I am writing this guide as a follow up to my Qt installation guide. Qwt is a graphics library built specifically for the Qt framework. I use it in my ReplayParser application to draw the APM chart, and it definitely saved a lot of time in that area of development. I haven’t had any problems in terms of the functionality of the library, but as many of the sourceforge users point out, the documentation is weak at best. So, I’ve decided to write a quick installation guide for those who are interested in utilizing this graphics library.
This guide assumes that you have installed the latest version of Qt using my previous guide as well as Visual Studio 2008. As always, please feel free to comment if any of the instructions are misleading or I have left anything out in the guide.
1. Download the latest build from the Qwt project page: http://sourceforge.net/projects/qwt/ (the current version is 5.2.1)
2. Unzip the file, and extract the contents to a folder of your choosing. I chose to place mine in C:\Qt\Qwt-5.2.1.
3. Update the configuration file, qwtconfig.pri. This is probably one of the most important steps, but also one of the least obvious ones. It took me several hours of digging online to figure out what exactly to edit for my particular configuration.
The main things to edit here are:
INSTALLBASE - make sure this path matches where you have placed the extracted folder (again, I chose mine to be C:\Qt\Qwt-5.2.1).
DEBUG/RELEASE CONFIG - the comment in the .pri file point out that you can’t mix the release and debug libraries, so I recommend building both. To do this, uncomment the debug_and_release and build_all fields, as well as commenting out the release field (this is done with a # symbol).
STATIC CONFIG – if you have built Qt statically as outlined in my previous guide, be sure to comment out the QwtDll option, otherwise you will have to distribute the .dll file with your application.
Those should be the only settings you need to change. I have uploaded my configuration file, qwtconfig.pri, as a reference for this step (I had to upload it as a .txt file, simply change the extension if you want to download it and use it directly).
4. Start the Visual Studio 2008 Command Prompt
On the Start screen, type Visual Studio, and then choose Visual Studio Tools. (To access the Start screen, press the Windows logo key on your keyboard.)
In File Explorer, choose Developer Command Prompt for VS20xx
. Navigate to C:\Qt\Qwt-5.2.1\, and run the following command:

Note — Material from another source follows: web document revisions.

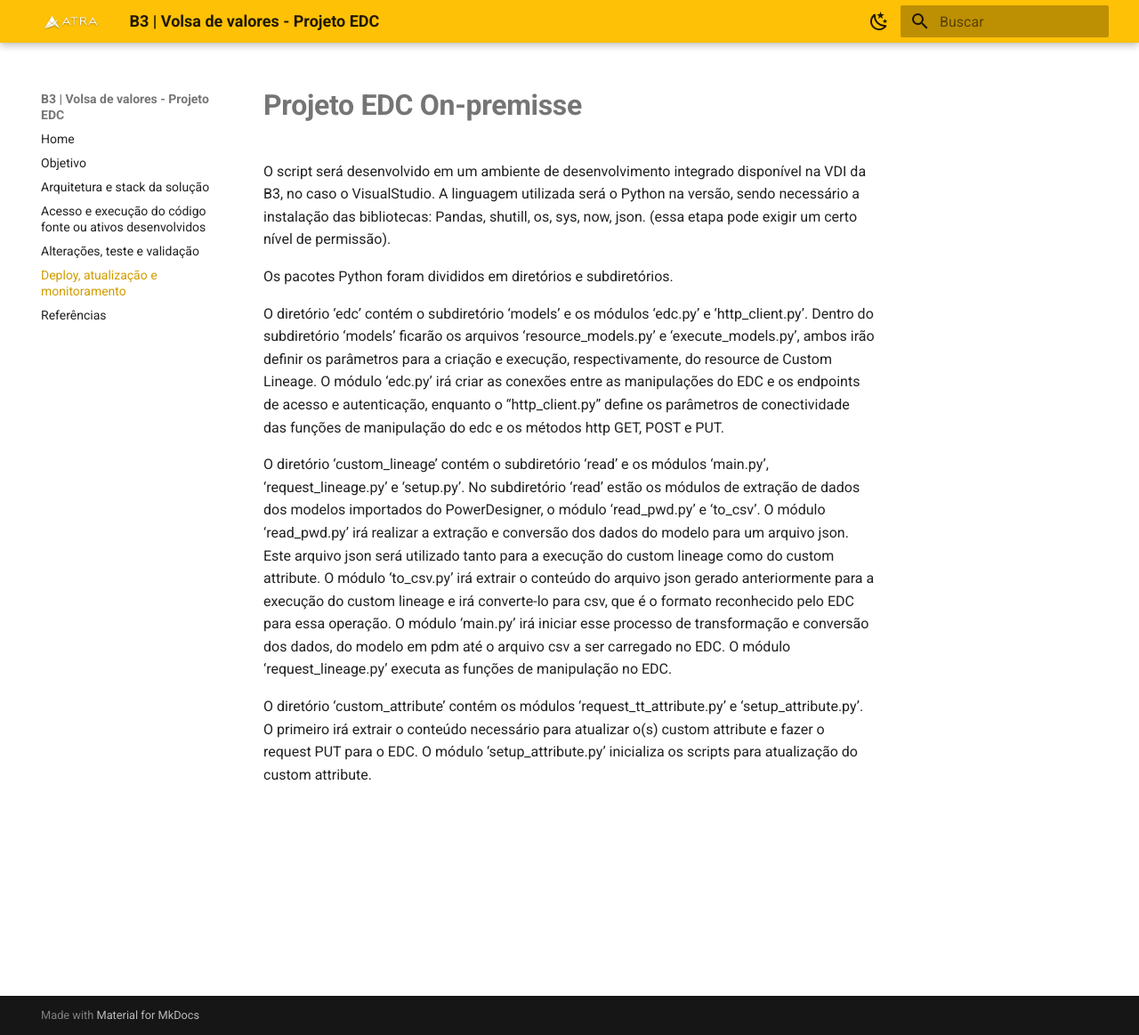
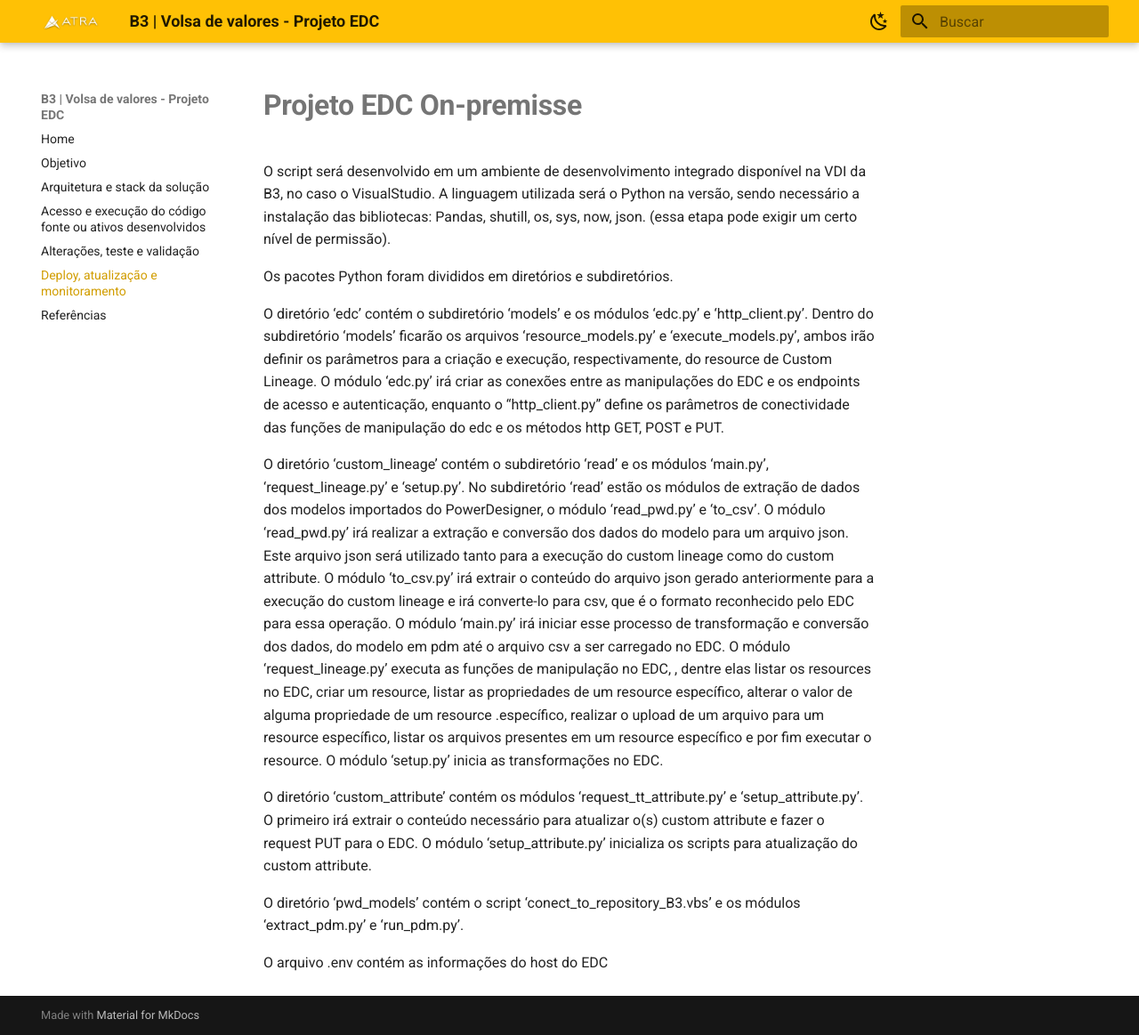
Before and after one commit to lucianafm-atra/b3_docs-mkdocs, an MkDocs documentation site: the page built from docs/deploy_atualiz_monitoram.md, in a window 1280 px wide and 1163 px high. Shown: the whole window at 89% size. Built offline with MkDocs 1.6.1 and Material for MkDocs 9.7.7, drawn with Linux system fonts in a browser that asks for light colours.

Commit message:
Update informações sobre deploy

```diff
--- a/docs/deploy_atualiz_monitoram.md
+++ b/docs/deploy_atualiz_monitoram.md
@@ -6,6 +6,10 @@
 
 O diretório ‘edc’ contém o subdiretório ‘models’ e os módulos ‘edc.py’ e ‘http_client.py’. Dentro do subdiretório ‘models’ ficarão os arquivos ‘resource_models.py’ e ‘execute_models.py’, ambos irão definir os parâmetros para a criação e execução, respectivamente, do resource de Custom Lineage. O módulo ‘edc.py’ irá criar as conexões entre as manipulações do EDC e os endpoints de acesso e autenticação, enquanto o “http_client.py” define os parâmetros de conectividade das funções de manipulação do edc e os métodos http GET, POST e PUT.
 
-O diretório ‘custom_lineage’ contém o subdiretório ‘read’ e os módulos ‘main.py’, ‘request_lineage.py’ e ‘setup.py’. No subdiretório ‘read’ estão os módulos de extração de dados dos modelos importados do PowerDesigner, o módulo ‘read_pwd.py’ e ‘to_csv’. O módulo ‘read_pwd.py’ irá realizar a extração e conversão dos dados do modelo para um arquivo json. Este arquivo json será utilizado tanto para a execução do custom lineage como do custom attribute. O módulo ‘to_csv.py’ irá extrair o conteúdo do arquivo json gerado anteriormente para a execução do custom lineage e irá converte-lo para csv, que é o formato reconhecido pelo EDC para essa operação. O módulo ‘main.py’ irá iniciar esse processo de transformação e conversão dos dados, do modelo em pdm até o arquivo csv a ser carregado no EDC.  O módulo ‘request_lineage.py’ executa as funções de manipulação no EDC.
+O diretório ‘custom_lineage’ contém o subdiretório ‘read’ e os módulos ‘main.py’, ‘request_lineage.py’ e ‘setup.py’. No subdiretório ‘read’ estão os módulos de extração de dados dos modelos importados do PowerDesigner, o módulo ‘read_pwd.py’ e ‘to_csv’. O módulo ‘read_pwd.py’ irá realizar a extração e conversão dos dados do modelo para um arquivo json. Este arquivo json será utilizado tanto para a execução do custom lineage como do custom attribute. O módulo ‘to_csv.py’ irá extrair o conteúdo do arquivo json gerado anteriormente para a execução do custom lineage e irá converte-lo para csv, que é o formato reconhecido pelo EDC para essa operação. O módulo ‘main.py’ irá iniciar esse processo de transformação e conversão dos dados, do modelo em pdm até o arquivo csv a ser carregado no EDC.  O módulo ‘request_lineage.py’ executa as funções de manipulação no EDC, , dentre elas listar os resources no EDC, criar um resource, listar as propriedades de um resource específico, alterar o valor de alguma propriedade de um resource .específico, realizar o upload de um arquivo para um resource específico, listar os arquivos presentes em um resource específico e por fim executar o resource. O módulo ‘setup.py’ inicia as transformações no EDC.
 
 O diretório ‘custom_attribute’ contém os módulos ‘request_tt_attribute.py’ e ‘setup_attribute.py’. O primeiro irá extrair o conteúdo necessário para atualizar o(s) custom attribute  e fazer o request PUT para o EDC. O módulo ‘setup_attribute.py’ inicializa os scripts para atualização do custom attribute.
+
+O diretório ‘pwd_models’ contém o script ‘conect_to_repository_B3.vbs’ e os módulos ‘extract_pdm.py’ e ‘run_pdm.py’.
+
+O arquivo .env contém as informações do host do EDC
```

After a few seconds the qmake operation will complete (no prompt or notification will be given upon completion), and you can build the library with this command:
This will take some time, but afterwards the library will be completely built and ready for use.
5. In order to incorporate the Qwt library into your Visual Studio projects, a few last configuration steps need to be made. To do this, open up Visual Studio 2008 and click on Tools -> Options -> VC++ Directories.
Similar to the Qt configuration, there will be several paths to add. Starting with the Include Files, add your path equivalent to: C:\Qt\Qwt-5.2.1\src. Qwt is different in that it doesn’t create its own include folder, so we must instead path to its src folder as shown before. This same path will be used in Visual Studio’s Source Files for Intellisense detection. Lastly for the Library Files, add your path equivalent to C:\Qt\Qwt-5.2.1\lib. After doing all of these, close Visual Studio.
6. Re-open Visual Studio (the closing and then re-opening is important to refresh the IDE’s settings). If you have a project that you would like to use Qwt in, you must link the Qwt libraries to the project.
To do this, open your project up, right-click on the project name in the solution explorer, and click on Properties. This will open up a dialog box with several configuration options. Path to Configuration Properties -> Linker -> Input. In the Input tab, the top field should be called Additional Dependencies. Assuming you have already done the steps of creating a Qt project, all of the associated Qt library dependencies should be here. Simply add these dependencies to the end of the list:
qwtd.lib (for the debug mode) and
qwt.lib (for the release mode)
Be sure to only add one for each mode of your project.
7. Theoretically, that should complete the installation and configuration. However, in my experience there always seem to be a few technical issues here and there, so if this guide doesn’t work 100% for you, post a comment below and I will try and help debug what is going wrong. I highly recommend also exploring the examples that come with the Qwt download, as the online documentation can be very frustrating to go through.
3. Now you can open in QT the project from the examples and run it.